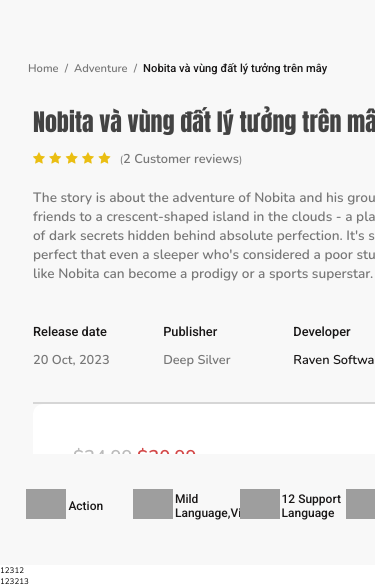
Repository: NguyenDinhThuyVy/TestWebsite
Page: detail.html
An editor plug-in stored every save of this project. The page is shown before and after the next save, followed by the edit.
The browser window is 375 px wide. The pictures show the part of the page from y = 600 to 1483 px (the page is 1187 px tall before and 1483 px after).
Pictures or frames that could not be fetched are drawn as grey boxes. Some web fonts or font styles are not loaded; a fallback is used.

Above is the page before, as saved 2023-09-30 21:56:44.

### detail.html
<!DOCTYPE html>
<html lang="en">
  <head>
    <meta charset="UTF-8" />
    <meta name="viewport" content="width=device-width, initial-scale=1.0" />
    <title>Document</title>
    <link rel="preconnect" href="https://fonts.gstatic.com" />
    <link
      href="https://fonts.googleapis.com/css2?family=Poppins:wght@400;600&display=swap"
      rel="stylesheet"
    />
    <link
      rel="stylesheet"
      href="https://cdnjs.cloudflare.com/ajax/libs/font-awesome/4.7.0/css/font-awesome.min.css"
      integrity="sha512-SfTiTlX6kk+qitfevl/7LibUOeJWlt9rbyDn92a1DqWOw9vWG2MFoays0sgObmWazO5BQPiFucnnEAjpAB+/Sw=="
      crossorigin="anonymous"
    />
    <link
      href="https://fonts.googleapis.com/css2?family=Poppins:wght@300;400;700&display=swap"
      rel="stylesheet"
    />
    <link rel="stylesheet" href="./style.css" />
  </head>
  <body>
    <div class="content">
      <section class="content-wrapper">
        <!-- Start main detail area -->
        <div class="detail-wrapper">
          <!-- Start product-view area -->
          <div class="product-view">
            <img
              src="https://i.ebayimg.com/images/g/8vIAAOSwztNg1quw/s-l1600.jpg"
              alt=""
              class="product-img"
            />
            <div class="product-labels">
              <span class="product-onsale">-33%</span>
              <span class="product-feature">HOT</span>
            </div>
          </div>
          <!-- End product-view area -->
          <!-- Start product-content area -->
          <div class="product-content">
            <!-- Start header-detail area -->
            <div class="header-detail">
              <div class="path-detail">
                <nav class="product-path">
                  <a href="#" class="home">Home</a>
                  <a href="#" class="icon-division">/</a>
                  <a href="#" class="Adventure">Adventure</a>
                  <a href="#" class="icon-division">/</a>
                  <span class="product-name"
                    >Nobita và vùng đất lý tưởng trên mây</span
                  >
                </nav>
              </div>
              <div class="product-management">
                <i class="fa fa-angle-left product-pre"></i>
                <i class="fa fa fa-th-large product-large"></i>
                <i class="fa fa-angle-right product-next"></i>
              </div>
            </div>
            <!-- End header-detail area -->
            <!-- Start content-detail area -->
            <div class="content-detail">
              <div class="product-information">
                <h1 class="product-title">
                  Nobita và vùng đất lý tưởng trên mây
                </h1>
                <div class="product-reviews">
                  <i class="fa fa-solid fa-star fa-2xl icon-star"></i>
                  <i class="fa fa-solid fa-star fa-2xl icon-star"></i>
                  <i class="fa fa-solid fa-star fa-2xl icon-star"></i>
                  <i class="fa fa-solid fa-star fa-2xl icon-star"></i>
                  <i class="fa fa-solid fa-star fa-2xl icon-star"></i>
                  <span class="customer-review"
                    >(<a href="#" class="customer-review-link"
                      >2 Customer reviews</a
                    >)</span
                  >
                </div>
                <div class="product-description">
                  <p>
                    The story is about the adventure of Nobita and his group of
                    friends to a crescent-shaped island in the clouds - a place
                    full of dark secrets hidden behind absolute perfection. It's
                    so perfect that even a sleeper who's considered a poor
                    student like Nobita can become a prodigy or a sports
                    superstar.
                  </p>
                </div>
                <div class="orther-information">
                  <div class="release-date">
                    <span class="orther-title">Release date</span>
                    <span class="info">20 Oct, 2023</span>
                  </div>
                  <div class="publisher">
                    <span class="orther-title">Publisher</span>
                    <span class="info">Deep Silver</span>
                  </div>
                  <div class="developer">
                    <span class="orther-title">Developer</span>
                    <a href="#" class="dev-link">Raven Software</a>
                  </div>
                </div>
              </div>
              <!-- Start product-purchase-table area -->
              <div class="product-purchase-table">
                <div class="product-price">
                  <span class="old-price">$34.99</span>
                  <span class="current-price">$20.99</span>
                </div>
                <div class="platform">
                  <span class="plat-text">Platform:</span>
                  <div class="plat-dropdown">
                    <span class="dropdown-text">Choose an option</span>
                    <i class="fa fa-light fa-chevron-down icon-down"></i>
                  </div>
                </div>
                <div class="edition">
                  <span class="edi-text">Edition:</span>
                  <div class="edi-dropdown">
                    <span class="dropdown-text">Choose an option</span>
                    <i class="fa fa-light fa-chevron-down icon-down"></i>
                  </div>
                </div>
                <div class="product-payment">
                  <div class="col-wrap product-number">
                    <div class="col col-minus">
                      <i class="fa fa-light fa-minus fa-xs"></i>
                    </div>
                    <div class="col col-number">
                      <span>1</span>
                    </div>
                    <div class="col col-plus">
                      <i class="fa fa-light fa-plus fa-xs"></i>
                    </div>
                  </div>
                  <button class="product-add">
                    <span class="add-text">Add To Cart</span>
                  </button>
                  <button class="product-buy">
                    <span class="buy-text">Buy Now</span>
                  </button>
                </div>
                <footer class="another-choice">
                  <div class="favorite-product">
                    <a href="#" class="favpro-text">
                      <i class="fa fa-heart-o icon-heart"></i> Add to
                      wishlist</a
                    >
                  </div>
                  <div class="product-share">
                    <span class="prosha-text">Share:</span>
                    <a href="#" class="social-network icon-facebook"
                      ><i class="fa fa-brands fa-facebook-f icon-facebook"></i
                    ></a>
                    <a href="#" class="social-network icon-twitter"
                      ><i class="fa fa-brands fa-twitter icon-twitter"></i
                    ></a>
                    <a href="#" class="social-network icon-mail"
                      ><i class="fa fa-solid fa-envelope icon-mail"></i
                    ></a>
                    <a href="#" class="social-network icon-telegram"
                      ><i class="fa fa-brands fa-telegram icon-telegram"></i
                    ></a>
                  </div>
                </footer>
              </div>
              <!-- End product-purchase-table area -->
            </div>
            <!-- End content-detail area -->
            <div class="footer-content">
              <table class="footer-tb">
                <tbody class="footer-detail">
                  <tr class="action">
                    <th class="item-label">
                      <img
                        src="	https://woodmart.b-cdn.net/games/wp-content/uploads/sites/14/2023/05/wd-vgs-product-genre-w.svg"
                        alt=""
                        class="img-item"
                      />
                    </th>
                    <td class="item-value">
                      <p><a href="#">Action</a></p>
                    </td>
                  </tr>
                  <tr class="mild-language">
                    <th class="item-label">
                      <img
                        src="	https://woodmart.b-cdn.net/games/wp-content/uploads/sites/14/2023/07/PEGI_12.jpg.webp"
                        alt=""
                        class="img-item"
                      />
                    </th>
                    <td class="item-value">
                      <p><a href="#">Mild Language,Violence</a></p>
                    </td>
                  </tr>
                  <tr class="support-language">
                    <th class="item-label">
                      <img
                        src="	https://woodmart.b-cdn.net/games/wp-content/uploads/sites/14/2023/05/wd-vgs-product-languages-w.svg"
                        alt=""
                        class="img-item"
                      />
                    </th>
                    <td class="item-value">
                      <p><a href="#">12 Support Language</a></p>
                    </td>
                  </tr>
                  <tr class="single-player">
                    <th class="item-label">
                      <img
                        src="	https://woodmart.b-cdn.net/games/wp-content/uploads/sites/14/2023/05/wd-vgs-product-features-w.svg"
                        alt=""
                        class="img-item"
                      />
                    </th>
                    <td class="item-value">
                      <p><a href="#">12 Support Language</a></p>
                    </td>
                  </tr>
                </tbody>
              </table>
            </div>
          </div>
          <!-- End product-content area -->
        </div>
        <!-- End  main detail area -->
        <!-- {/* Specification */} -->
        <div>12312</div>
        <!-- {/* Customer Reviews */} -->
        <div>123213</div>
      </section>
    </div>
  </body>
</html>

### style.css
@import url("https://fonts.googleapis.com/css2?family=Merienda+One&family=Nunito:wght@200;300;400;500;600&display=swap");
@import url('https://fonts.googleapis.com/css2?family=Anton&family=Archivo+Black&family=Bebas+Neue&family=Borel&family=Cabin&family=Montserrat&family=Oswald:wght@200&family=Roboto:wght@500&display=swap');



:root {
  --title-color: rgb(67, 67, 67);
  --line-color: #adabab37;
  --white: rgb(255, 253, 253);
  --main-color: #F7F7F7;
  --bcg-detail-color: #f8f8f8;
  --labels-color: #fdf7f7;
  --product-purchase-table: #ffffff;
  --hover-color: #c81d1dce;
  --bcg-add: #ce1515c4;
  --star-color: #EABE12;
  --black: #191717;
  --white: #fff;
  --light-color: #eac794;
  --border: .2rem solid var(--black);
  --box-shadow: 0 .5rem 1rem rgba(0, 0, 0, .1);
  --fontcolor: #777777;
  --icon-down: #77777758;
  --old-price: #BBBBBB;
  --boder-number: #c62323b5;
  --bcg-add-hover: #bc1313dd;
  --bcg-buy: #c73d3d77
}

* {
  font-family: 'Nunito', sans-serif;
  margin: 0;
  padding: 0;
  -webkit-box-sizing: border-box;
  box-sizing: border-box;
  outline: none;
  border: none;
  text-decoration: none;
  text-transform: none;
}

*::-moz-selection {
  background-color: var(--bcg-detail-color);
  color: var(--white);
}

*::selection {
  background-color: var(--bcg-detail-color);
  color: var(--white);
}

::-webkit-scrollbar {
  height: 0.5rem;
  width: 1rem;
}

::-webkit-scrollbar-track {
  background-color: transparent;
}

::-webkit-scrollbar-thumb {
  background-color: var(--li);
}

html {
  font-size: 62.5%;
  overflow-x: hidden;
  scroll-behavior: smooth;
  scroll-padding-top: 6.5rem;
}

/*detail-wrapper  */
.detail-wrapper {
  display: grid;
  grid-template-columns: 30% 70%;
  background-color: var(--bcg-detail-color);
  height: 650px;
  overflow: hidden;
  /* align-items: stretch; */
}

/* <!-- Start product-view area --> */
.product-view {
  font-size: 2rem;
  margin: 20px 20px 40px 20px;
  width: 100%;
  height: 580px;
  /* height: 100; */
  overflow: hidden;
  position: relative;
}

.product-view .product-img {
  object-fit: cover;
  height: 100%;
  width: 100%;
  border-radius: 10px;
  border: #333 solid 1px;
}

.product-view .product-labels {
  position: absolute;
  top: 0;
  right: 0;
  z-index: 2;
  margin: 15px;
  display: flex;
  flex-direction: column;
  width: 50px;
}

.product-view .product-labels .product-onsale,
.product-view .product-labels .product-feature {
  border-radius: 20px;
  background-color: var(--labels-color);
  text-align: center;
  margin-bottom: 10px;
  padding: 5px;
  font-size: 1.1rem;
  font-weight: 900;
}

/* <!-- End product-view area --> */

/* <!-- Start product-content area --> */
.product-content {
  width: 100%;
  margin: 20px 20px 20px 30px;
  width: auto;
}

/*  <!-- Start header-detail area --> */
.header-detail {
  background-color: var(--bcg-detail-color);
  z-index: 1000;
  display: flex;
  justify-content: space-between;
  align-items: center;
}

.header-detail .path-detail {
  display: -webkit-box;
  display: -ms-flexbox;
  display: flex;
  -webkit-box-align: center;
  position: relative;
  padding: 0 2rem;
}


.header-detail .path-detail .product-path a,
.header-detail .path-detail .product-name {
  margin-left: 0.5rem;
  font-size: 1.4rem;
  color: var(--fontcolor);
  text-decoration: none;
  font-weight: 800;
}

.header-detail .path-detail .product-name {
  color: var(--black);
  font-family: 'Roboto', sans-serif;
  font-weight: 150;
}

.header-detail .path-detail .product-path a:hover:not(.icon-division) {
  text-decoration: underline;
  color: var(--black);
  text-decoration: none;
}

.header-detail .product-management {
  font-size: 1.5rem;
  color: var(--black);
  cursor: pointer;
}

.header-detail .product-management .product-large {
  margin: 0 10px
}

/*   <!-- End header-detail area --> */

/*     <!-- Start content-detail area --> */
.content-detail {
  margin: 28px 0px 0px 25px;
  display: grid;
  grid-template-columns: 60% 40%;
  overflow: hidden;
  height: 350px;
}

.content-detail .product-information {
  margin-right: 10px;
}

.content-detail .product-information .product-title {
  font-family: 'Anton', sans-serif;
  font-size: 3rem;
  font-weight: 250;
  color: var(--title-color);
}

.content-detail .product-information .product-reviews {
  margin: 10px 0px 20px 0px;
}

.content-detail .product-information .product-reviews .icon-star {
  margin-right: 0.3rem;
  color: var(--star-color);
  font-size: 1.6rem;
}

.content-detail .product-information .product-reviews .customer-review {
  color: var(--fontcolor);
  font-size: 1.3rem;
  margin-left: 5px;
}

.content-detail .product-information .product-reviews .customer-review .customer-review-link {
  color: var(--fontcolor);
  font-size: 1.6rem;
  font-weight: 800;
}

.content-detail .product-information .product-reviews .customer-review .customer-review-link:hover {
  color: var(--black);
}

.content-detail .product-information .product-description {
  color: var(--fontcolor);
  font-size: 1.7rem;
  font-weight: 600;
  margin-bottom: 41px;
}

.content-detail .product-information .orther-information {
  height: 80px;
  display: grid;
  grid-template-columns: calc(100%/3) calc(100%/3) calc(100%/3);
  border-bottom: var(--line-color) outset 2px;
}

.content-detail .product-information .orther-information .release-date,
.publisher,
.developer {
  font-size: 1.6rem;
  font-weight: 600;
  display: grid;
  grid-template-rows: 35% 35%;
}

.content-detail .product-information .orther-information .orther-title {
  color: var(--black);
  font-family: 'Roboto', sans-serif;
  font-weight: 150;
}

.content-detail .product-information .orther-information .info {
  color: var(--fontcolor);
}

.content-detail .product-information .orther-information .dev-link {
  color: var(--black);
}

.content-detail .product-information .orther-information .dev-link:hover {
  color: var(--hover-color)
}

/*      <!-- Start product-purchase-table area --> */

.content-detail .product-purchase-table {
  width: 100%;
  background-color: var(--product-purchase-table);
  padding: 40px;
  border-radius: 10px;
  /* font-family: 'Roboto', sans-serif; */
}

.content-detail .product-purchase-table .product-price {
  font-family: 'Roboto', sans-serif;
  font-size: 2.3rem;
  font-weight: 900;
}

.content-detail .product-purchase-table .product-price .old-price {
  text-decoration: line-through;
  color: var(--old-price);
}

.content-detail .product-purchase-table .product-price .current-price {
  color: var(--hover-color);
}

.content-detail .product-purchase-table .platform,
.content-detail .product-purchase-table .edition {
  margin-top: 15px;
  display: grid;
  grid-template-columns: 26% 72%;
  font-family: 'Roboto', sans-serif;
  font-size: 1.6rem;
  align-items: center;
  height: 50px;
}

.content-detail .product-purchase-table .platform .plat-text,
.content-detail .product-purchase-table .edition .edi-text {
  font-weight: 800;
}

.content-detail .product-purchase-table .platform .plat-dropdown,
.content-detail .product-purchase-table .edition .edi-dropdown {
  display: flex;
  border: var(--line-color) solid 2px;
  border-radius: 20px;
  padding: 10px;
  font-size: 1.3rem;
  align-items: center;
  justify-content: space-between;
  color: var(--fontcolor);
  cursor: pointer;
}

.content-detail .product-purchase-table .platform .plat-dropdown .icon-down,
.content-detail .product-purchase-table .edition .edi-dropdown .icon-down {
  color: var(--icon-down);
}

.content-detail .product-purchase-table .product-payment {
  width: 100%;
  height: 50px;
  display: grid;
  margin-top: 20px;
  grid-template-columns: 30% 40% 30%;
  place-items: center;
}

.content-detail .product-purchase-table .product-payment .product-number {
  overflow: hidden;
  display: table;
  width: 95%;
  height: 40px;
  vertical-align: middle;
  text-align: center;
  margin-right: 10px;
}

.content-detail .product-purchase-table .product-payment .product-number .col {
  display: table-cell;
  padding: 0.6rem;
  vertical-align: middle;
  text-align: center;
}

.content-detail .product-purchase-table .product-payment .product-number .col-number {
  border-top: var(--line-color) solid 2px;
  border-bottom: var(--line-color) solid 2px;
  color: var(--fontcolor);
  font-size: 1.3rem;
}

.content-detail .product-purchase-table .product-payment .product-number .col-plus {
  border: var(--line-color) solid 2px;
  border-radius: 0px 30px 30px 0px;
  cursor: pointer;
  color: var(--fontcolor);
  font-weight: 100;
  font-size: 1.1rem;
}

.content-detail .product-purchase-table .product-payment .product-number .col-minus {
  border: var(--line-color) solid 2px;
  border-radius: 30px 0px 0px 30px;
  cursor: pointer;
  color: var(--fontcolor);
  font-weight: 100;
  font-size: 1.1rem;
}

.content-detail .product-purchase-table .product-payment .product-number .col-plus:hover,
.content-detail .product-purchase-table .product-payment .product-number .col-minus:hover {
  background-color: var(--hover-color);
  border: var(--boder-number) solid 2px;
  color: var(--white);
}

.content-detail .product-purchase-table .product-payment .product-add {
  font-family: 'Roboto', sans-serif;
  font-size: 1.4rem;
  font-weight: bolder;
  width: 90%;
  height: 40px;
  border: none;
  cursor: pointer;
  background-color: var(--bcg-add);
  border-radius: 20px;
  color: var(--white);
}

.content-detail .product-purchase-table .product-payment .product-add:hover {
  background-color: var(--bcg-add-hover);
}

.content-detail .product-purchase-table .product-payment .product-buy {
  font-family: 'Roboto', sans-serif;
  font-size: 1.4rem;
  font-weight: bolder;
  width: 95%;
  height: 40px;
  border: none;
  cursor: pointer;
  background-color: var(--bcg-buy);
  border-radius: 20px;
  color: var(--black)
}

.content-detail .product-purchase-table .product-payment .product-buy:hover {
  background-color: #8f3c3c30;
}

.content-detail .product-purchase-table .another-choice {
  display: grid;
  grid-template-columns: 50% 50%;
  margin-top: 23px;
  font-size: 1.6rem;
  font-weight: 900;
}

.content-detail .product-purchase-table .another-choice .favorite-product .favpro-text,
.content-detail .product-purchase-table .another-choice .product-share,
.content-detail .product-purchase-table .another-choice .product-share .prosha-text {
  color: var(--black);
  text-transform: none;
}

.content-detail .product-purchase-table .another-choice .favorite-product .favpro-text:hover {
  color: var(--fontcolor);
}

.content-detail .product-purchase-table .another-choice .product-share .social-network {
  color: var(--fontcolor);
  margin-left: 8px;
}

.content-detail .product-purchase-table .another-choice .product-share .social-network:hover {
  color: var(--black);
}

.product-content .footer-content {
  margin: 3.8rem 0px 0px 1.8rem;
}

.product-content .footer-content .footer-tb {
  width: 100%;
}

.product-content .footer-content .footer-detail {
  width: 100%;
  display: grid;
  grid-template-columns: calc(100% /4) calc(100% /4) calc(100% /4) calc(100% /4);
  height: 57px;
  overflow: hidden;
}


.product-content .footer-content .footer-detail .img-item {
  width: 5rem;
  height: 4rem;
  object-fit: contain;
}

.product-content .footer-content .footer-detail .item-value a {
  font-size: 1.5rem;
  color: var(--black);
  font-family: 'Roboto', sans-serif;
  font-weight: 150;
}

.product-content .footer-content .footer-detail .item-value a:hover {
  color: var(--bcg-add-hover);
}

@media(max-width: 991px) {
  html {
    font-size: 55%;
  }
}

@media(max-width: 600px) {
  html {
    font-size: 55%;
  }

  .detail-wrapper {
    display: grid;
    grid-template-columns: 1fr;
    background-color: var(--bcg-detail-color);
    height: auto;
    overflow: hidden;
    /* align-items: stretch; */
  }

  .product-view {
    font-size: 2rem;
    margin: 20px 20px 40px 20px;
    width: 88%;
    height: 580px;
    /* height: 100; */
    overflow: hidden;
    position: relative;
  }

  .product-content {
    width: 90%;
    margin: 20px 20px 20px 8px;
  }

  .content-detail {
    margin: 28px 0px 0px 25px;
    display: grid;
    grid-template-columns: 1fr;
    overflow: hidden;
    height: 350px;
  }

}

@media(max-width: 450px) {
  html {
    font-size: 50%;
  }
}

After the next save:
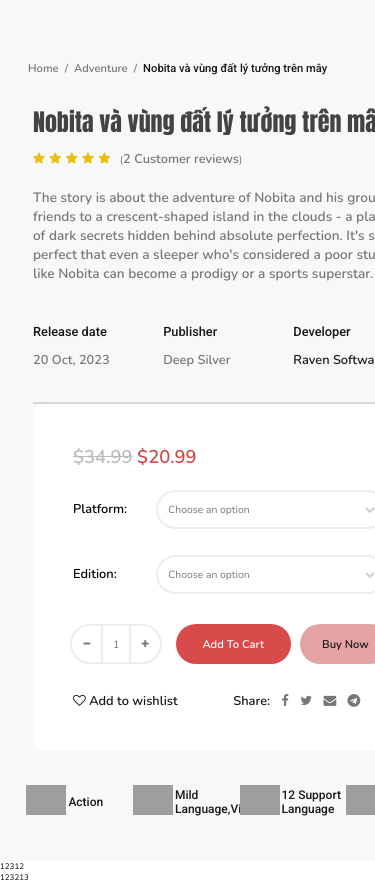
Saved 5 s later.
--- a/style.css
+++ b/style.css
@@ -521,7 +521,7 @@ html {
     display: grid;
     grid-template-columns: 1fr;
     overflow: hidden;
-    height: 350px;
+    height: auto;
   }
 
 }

------------------------

__What you need to do__. Would you please copy, exactly and only, the lines from the one with "margin: 20px 20px 20px 8px;" through the end of the entries above, skipping every picture?

__Answer section__.
    margin: 20px 20px 20px 8px;
  }

  .content-detail {
    margin: 28px 0px 0px 25px;
    display: grid;
    grid-template-columns: 1fr;
    overflow: hidden;
    height: 350px;
  }

}

@media(max-width: 450px) {
  html {
    font-size: 50%;
  }
}

After the next save:
Saved 5 s later.
--- a/style.css
+++ b/style.css
@@ -521,7 +521,7 @@ html {
     display: grid;
     grid-template-columns: 1fr;
     overflow: hidden;
-    height: 350px;
+    height: auto;
   }
 
 }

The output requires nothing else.